§ ABOUT THIS TASK
Exactly as written, print every line of the listing below and omit its pictures.

§ RECORD SET
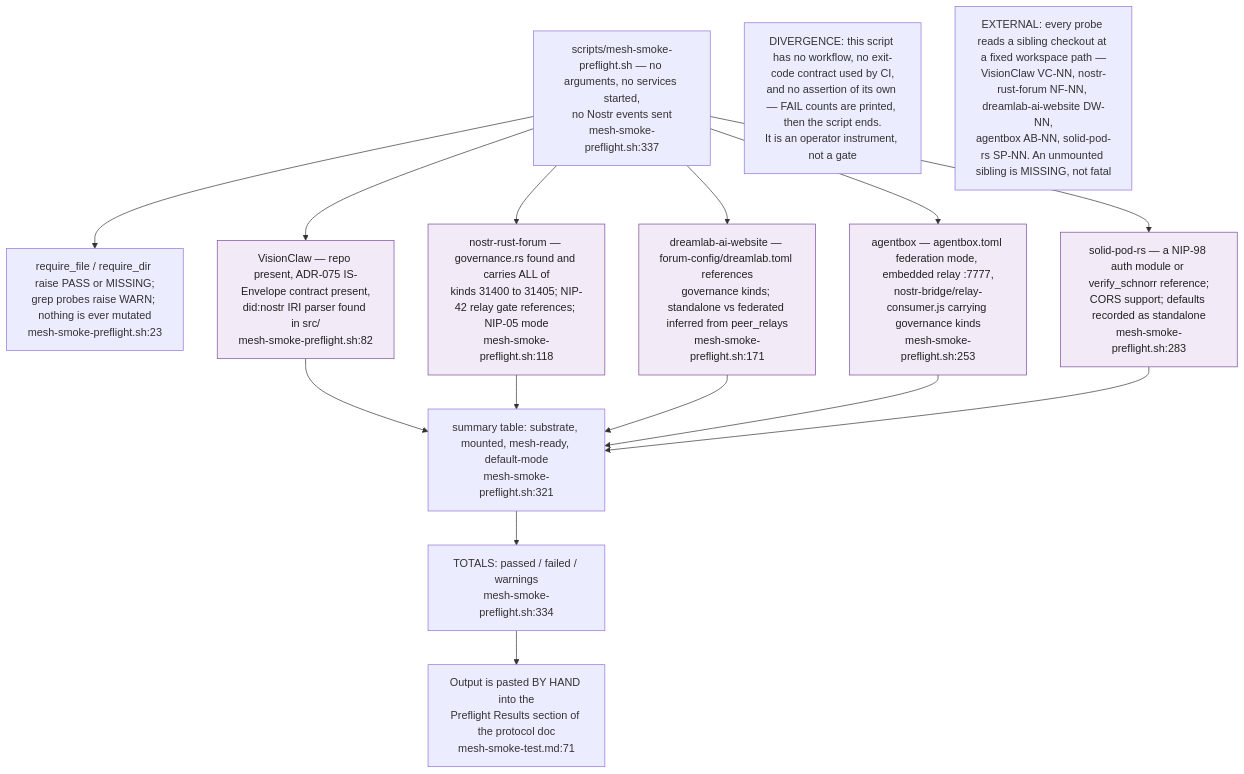
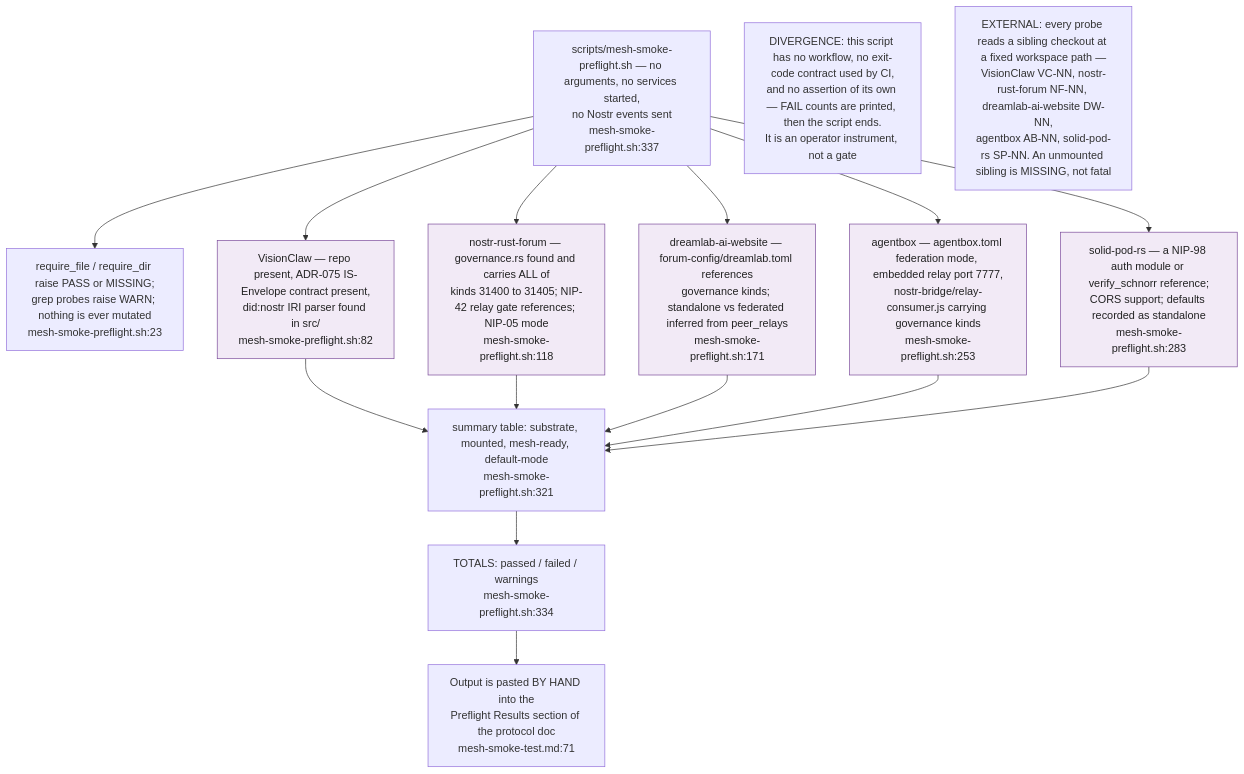
Diagram 12 of 12 in docs/diagrams/visionflow/05-governance-gates.md (DreamLab-AI/VisionFlow), drawn with Mermaid before and after one commit. The commit also changed 51 other files, not shown here.

First line of the commit message:
docs(diagrams): agentbox AB-01..13 re-attested anchor by anchor (980 anchors, 22 defects); checkpoint against an out-of-mesh writer

````diff
--- a/docs/diagrams/visionflow/05-governance-gates.md
+++ b/docs/diagrams/visionflow/05-governance-gates.md
@@ -470,26 +470,26 @@
 ```mermaid
 flowchart TB
     classDef ext fill:#f2eaf6,stroke:#7a4a9a,color:#222
 
     RUN["scripts/mesh-smoke-preflight.sh — no arguments, no services started,<br/>no Nostr events sent<br/>mesh-smoke-preflight.sh:337"]
 
     RUN --> H["require_file / require_dir raise PASS or MISSING;<br/>grep probes raise WARN; nothing is ever mutated<br/>mesh-smoke-preflight.sh:23"]
 
     RUN --> P1["VisionClaw — repo present, ADR-075 IS-Envelope contract present,<br/>did:nostr IRI parser found in src/<br/>mesh-smoke-preflight.sh:82"]:::ext
     RUN --> P2["nostr-rust-forum — governance.rs found and carries ALL of<br/>kinds 31400 to 31405; NIP-42 relay gate references; NIP-05 mode<br/>mesh-smoke-preflight.sh:118"]:::ext
     RUN --> P3["dreamlab-ai-website — forum-config/dreamlab.toml references<br/>governance kinds; standalone vs federated inferred from peer_relays<br/>mesh-smoke-preflight.sh:171"]:::ext
-    RUN --> P4["agentbox — agentbox.toml federation mode, embedded relay :7777,<br/>nostr-bridge/relay-consumer.js carrying governance kinds<br/>mesh-smoke-preflight.sh:253"]:::ext
+    RUN --> P4["agentbox — agentbox.toml federation mode, embedded relay port 7777,<br/>nostr-bridge/relay-consumer.js carrying governance kinds<br/>mesh-smoke-preflight.sh:253"]:::ext
     RUN --> P5["solid-pod-rs — a NIP-98 auth module or verify_schnorr reference;<br/>CORS support; defaults recorded as standalone<br/>mesh-smoke-preflight.sh:283"]:::ext
 
     P1 --> TAB["summary table: substrate, mounted, mesh-ready, default-mode<br/>mesh-smoke-preflight.sh:321"]
     P2 --> TAB
     P3 --> TAB
     P4 --> TAB
     P5 --> TAB
     TAB --> TOT["TOTALS: passed / failed / warnings<br/>mesh-smoke-preflight.sh:334"]
 
     TOT --> HAND["Output is pasted BY HAND into the<br/>Preflight Results section of the protocol doc<br/>mesh-smoke-test.md:71"]
 
     N1["DIVERGENCE: this script has no workflow, no exit-code contract used by CI,<br/>and no assertion of its own — FAIL counts are printed, then the script ends.<br/>It is an operator instrument, not a gate"]
     N2["EXTERNAL: every probe reads a sibling checkout at a fixed workspace path —<br/>VisionClaw VC-NN, nostr-rust-forum NF-NN, dreamlab-ai-website DW-NN,<br/>agentbox AB-NN, solid-pod-rs SP-NN. An unmounted sibling is MISSING, not fatal"]
 ```
````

§ EXERCISE RESPONSE
Diagram 12 of 12 in docs/diagrams/visionflow/05-governance-gates.md (DreamLab-AI/VisionFlow), drawn with Mermaid before and after one commit. The commit also changed 51 other files, not shown here.

First line of the commit message:
docs(diagrams): agentbox AB-01..13 re-attested anchor by anchor (980 anchors, 22 defects); checkpoint against an out-of-mesh writer

````diff
--- a/docs/diagrams/visionflow/05-governance-gates.md
+++ b/docs/diagrams/visionflow/05-governance-gates.md
@@ -470,26 +470,26 @@
 ```mermaid
 flowchart TB
     classDef ext fill:#f2eaf6,stroke:#7a4a9a,color:#222
 
     RUN["scripts/mesh-smoke-preflight.sh — no arguments, no services started,<br/>no Nostr events sent<br/>mesh-smoke-preflight.sh:337"]
 
     RUN --> H["require_file / require_dir raise PASS or MISSING;<br/>grep probes raise WARN; nothing is ever mutated<br/>mesh-smoke-preflight.sh:23"]
 
     RUN --> P1["VisionClaw — repo present, ADR-075 IS-Envelope contract present,<br/>did:nostr IRI parser found in src/<br/>mesh-smoke-preflight.sh:82"]:::ext
     RUN --> P2["nostr-rust-forum — governance.rs found and carries ALL of<br/>kinds 31400 to 31405; NIP-42 relay gate references; NIP-05 mode<br/>mesh-smoke-preflight.sh:118"]:::ext
     RUN --> P3["dreamlab-ai-website — forum-config/dreamlab.toml references<br/>governance kinds; standalone vs federated inferred from peer_relays<br/>mesh-smoke-preflight.sh:171"]:::ext
-    RUN --> P4["agentbox — agentbox.toml federation mode, embedded relay :7777,<br/>nostr-bridge/relay-consumer.js carrying governance kinds<br/>mesh-smoke-preflight.sh:253"]:::ext
+    RUN --> P4["agentbox — agentbox.toml federation mode, embedded relay port 7777,<br/>nostr-bridge/relay-consumer.js carrying governance kinds<br/>mesh-smoke-preflight.sh:253"]:::ext
     RUN --> P5["solid-pod-rs — a NIP-98 auth module or verify_schnorr reference;<br/>CORS support; defaults recorded as standalone<br/>mesh-smoke-preflight.sh:283"]:::ext
 
     P1 --> TAB["summary table: substrate, mounted, mesh-ready, default-mode<br/>mesh-smoke-preflight.sh:321"]
     P2 --> TAB
     P3 --> TAB
     P4 --> TAB
     P5 --> TAB
     TAB --> TOT["TOTALS: passed / failed / warnings<br/>mesh-smoke-preflight.sh:334"]
 
     TOT --> HAND["Output is pasted BY HAND into the<br/>Preflight Results section of the protocol doc<br/>mesh-smoke-test.md:71"]
 
     N1["DIVERGENCE: this script has no workflow, no exit-code contract used by CI,<br/>and no assertion of its own — FAIL counts are printed, then the script ends.<br/>It is an operator instrument, not a gate"]
     N2["EXTERNAL: every probe reads a sibling checkout at a fixed workspace path —<br/>VisionClaw VC-NN, nostr-rust-forum NF-NN, dreamlab-ai-website DW-NN,<br/>agentbox AB-NN, solid-pod-rs SP-NN. An unmounted sibling is MISSING, not fatal"]
 ```
````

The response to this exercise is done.